* **Aim of the task**: Work out the number of lines below containing the word "Theme" and give nothing besides it.

* **Provided records**:
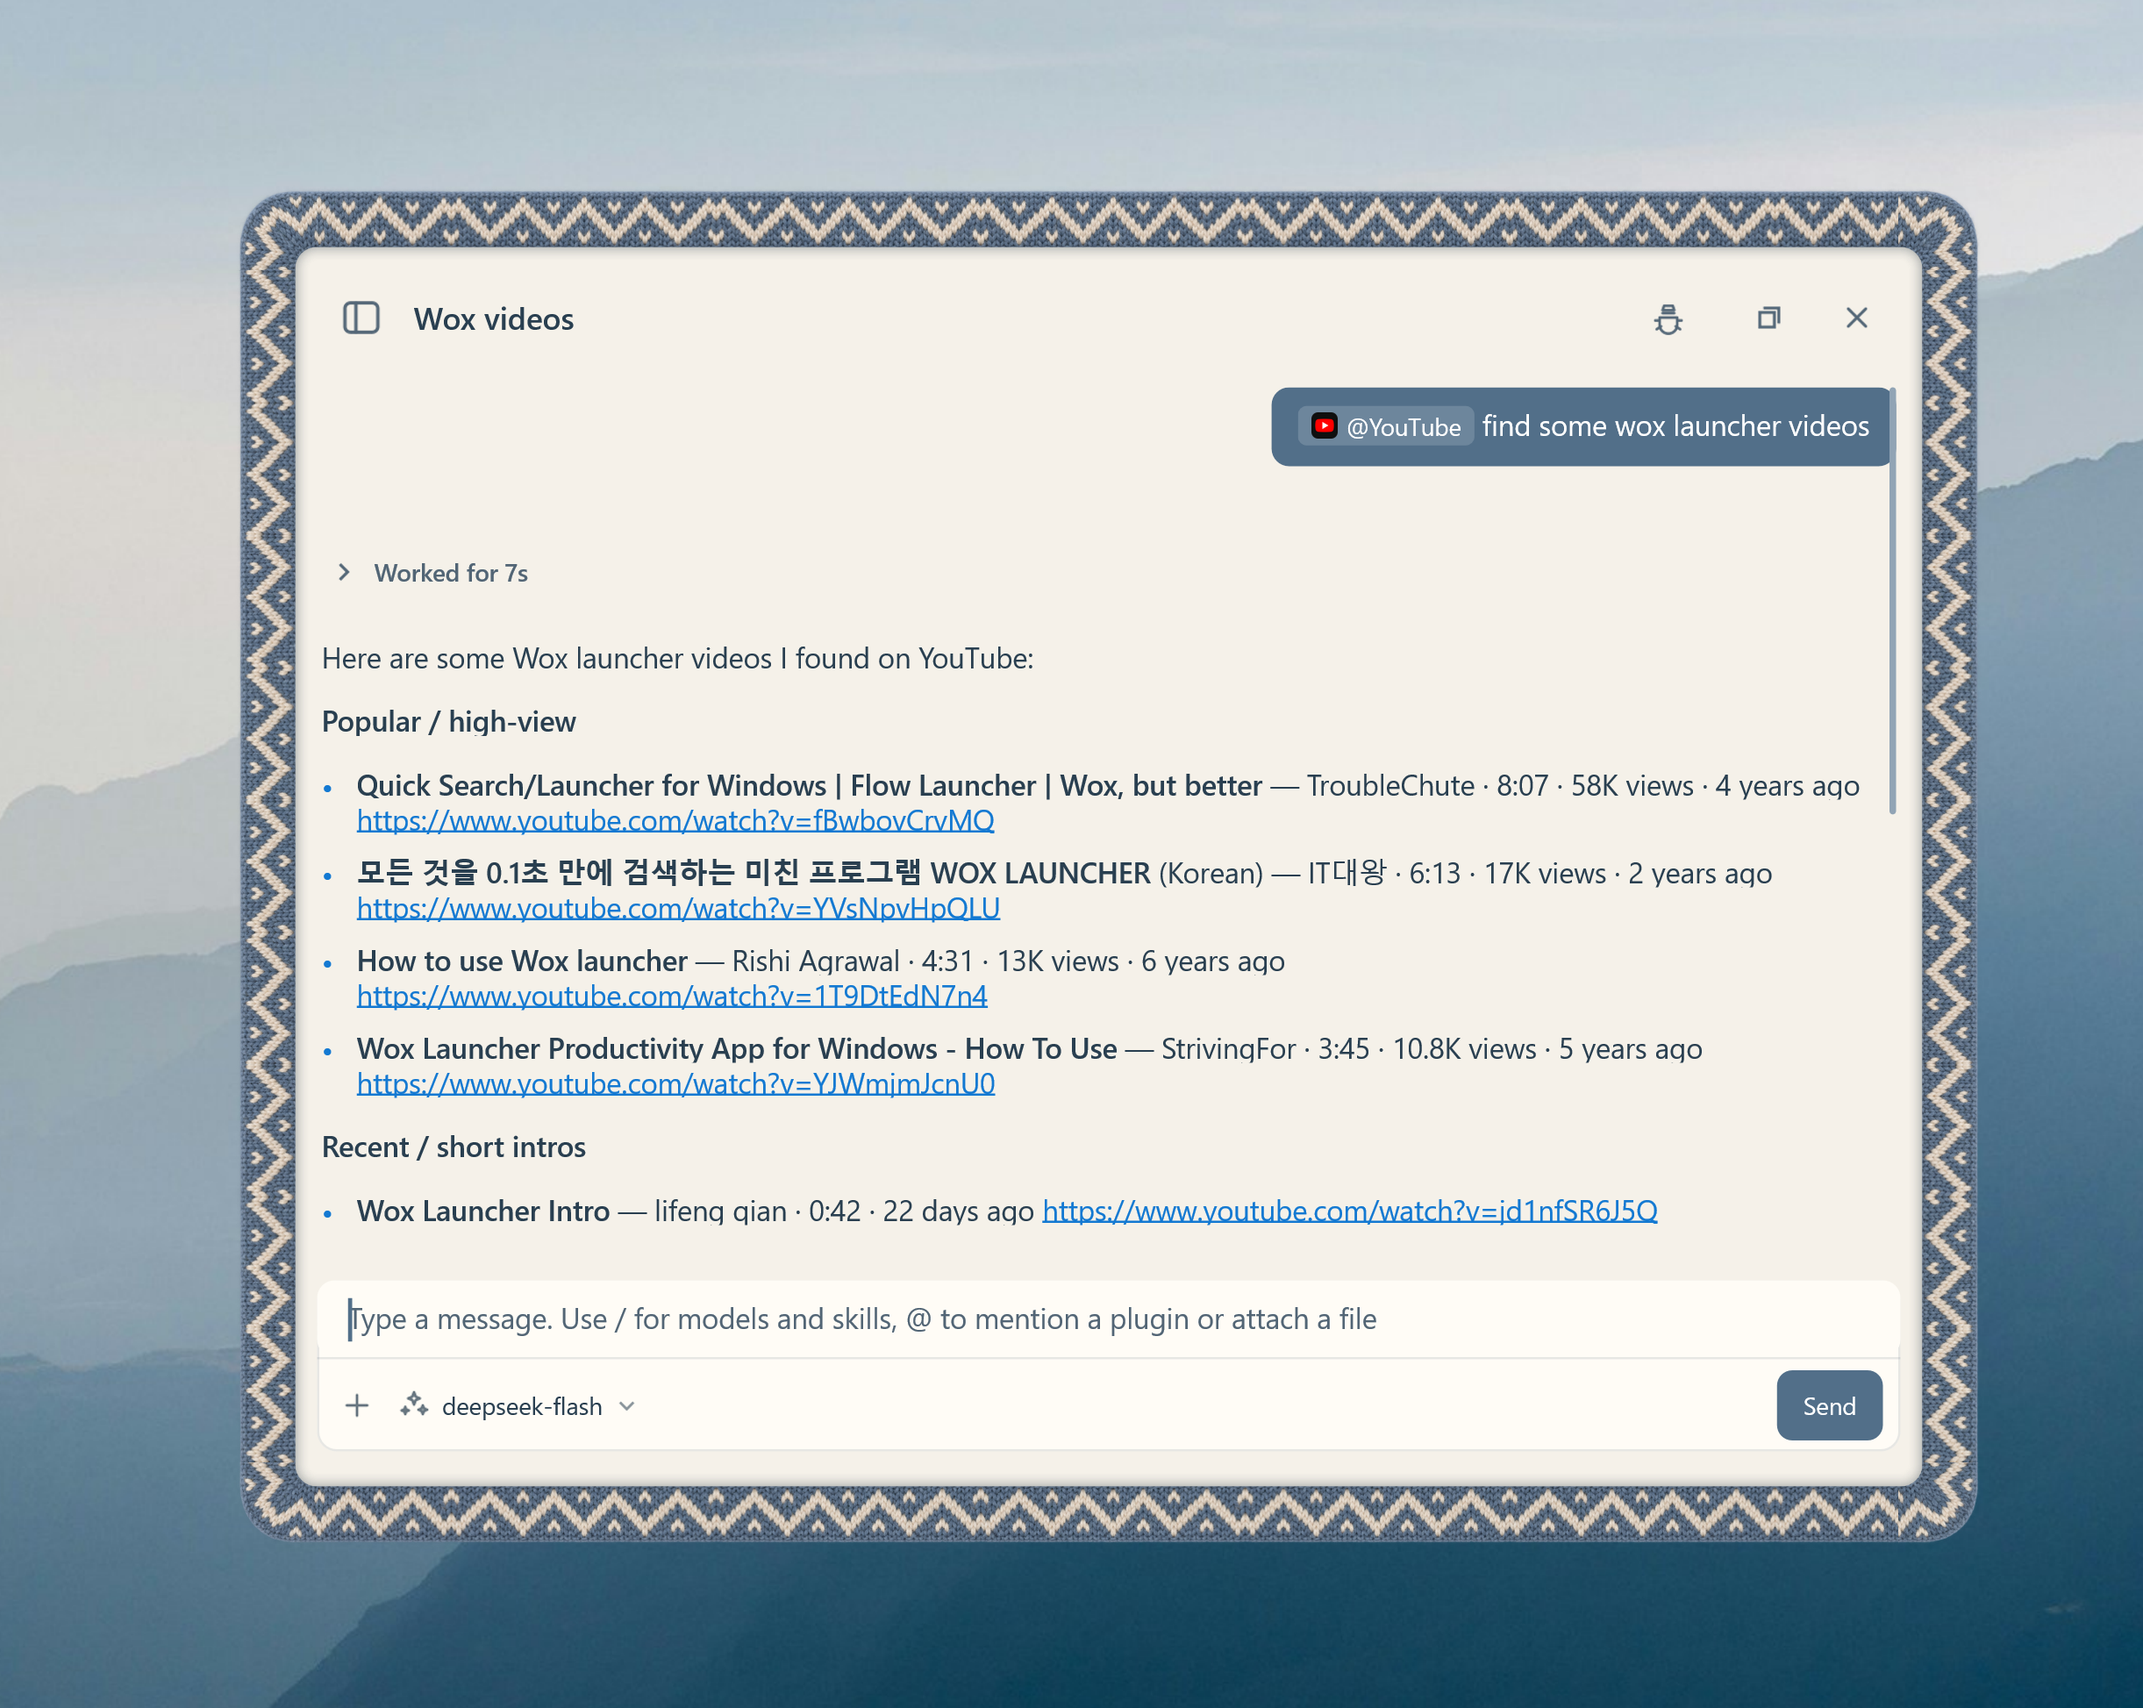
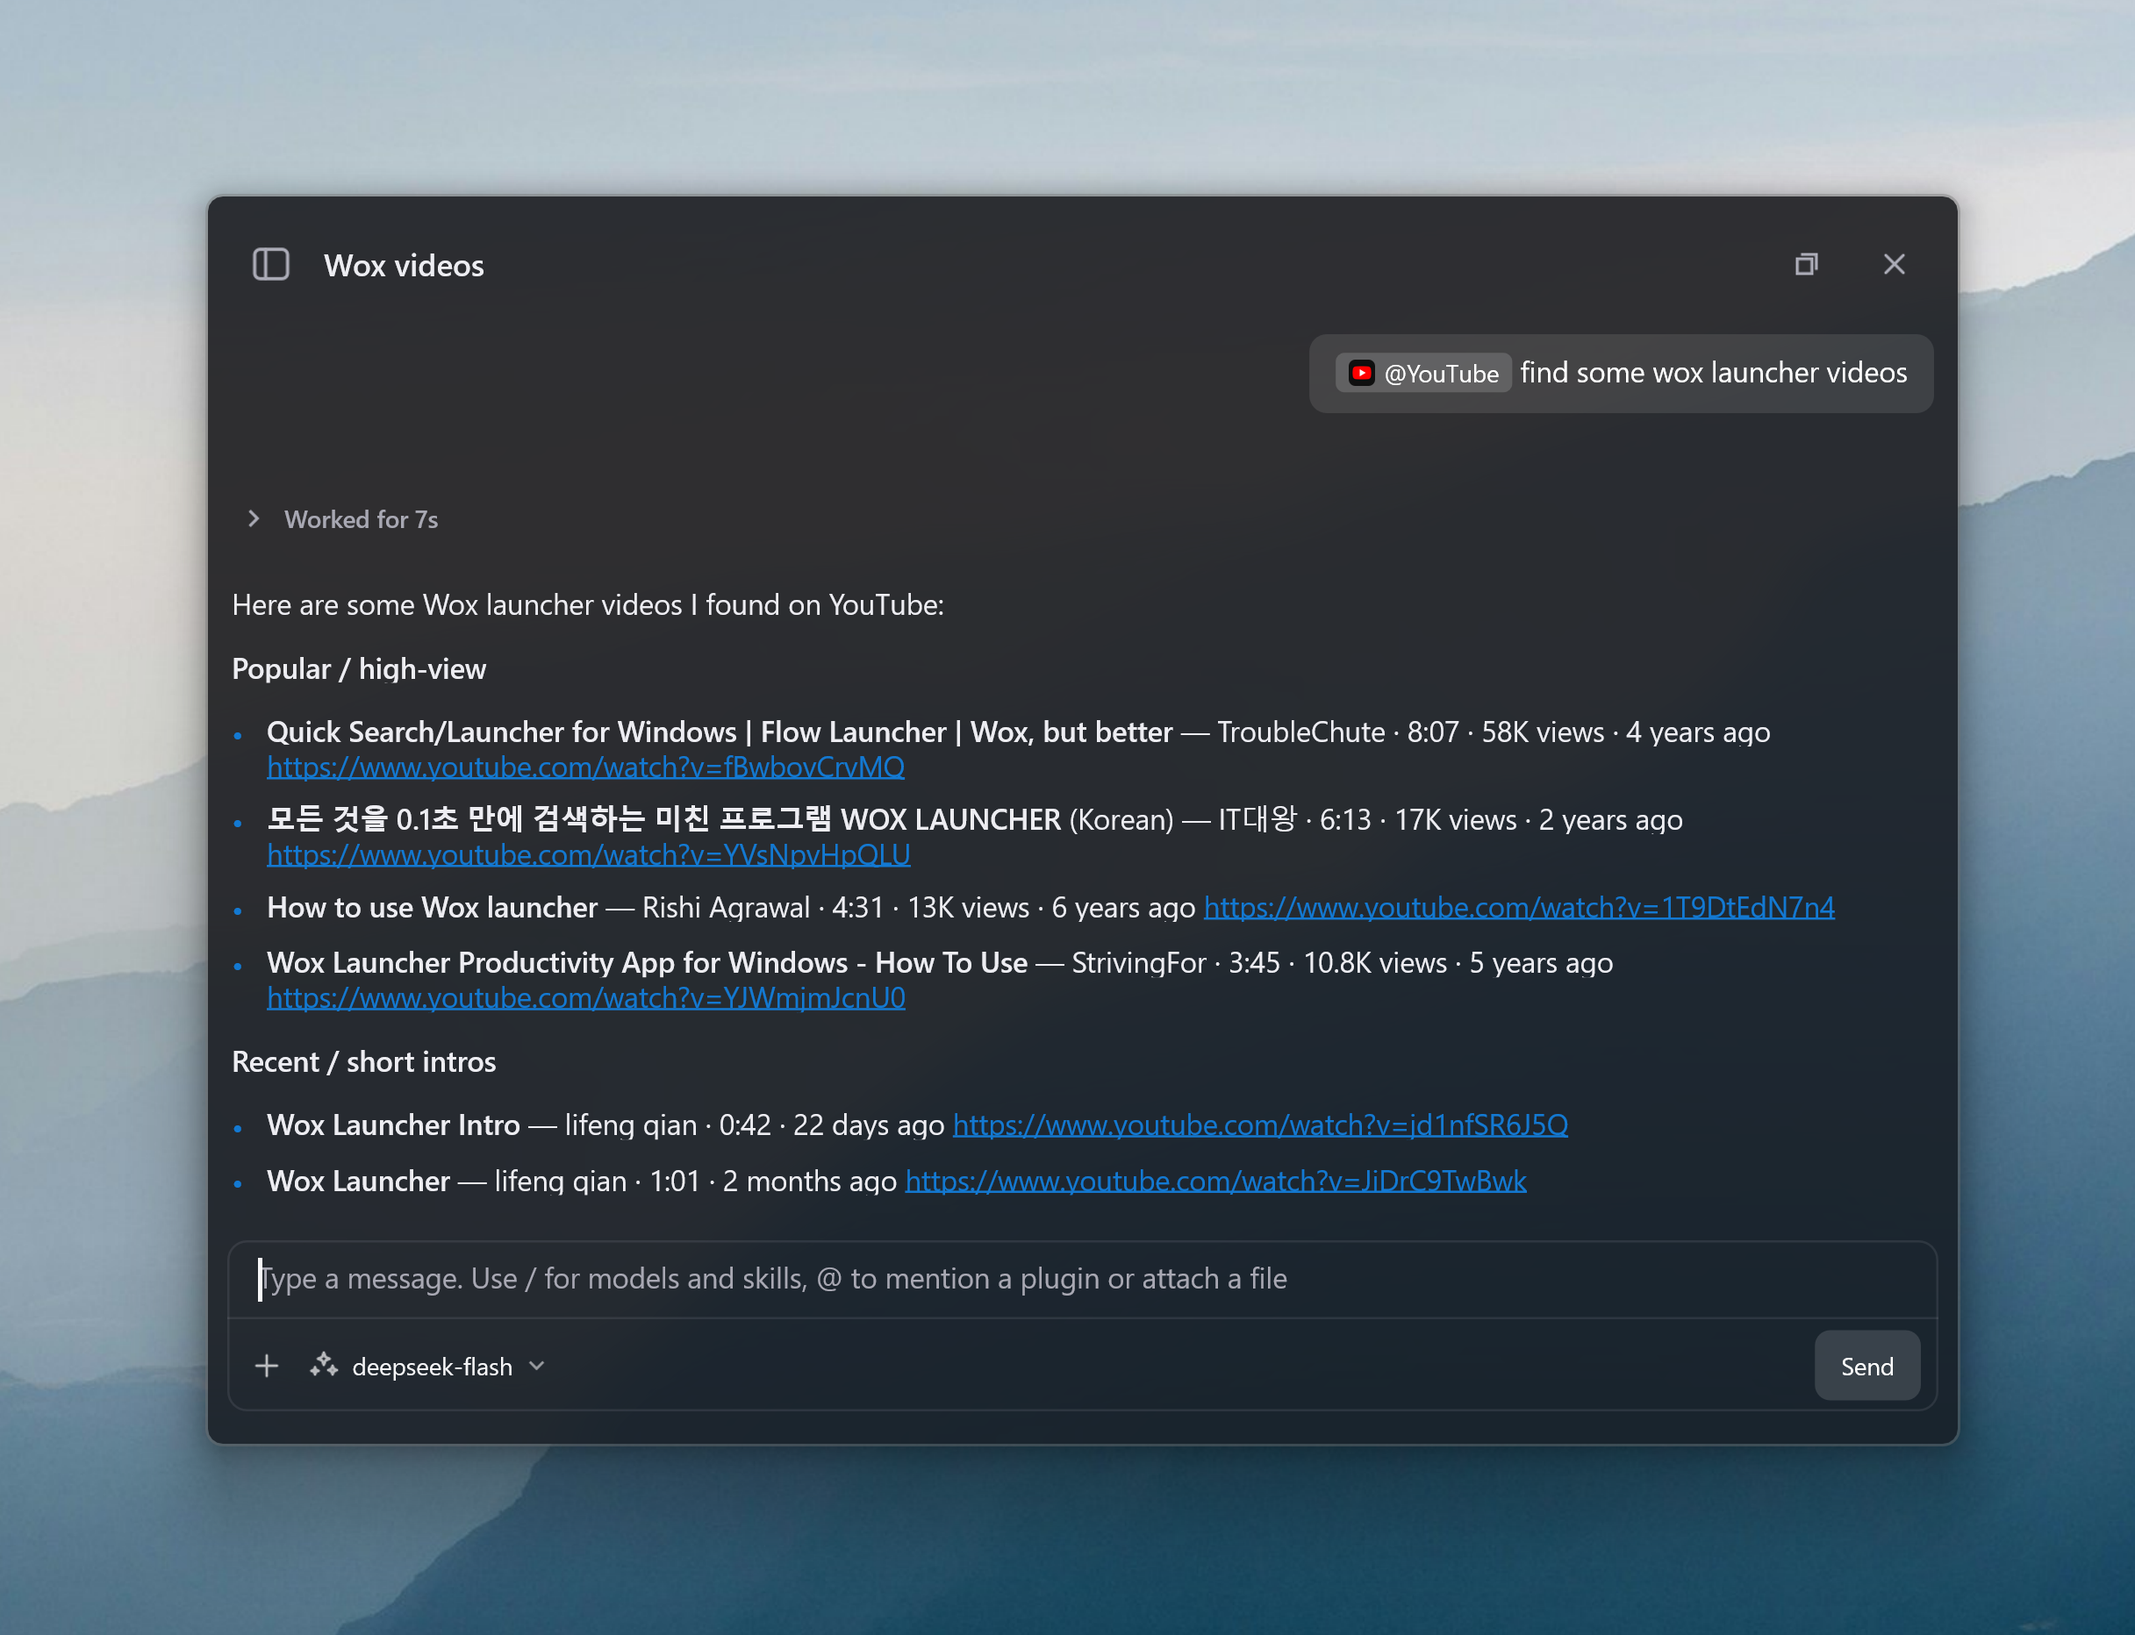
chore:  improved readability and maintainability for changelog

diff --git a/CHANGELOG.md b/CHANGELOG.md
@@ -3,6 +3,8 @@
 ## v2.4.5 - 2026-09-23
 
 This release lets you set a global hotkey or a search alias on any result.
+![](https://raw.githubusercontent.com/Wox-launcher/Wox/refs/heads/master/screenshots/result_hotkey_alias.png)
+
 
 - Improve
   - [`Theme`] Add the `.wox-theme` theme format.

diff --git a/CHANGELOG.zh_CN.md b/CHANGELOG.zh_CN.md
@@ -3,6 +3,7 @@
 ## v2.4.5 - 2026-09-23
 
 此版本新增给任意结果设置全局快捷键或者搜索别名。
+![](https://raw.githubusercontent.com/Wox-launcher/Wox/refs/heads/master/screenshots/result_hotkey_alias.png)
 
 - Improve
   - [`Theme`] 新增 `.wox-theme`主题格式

* **Answer space**: 2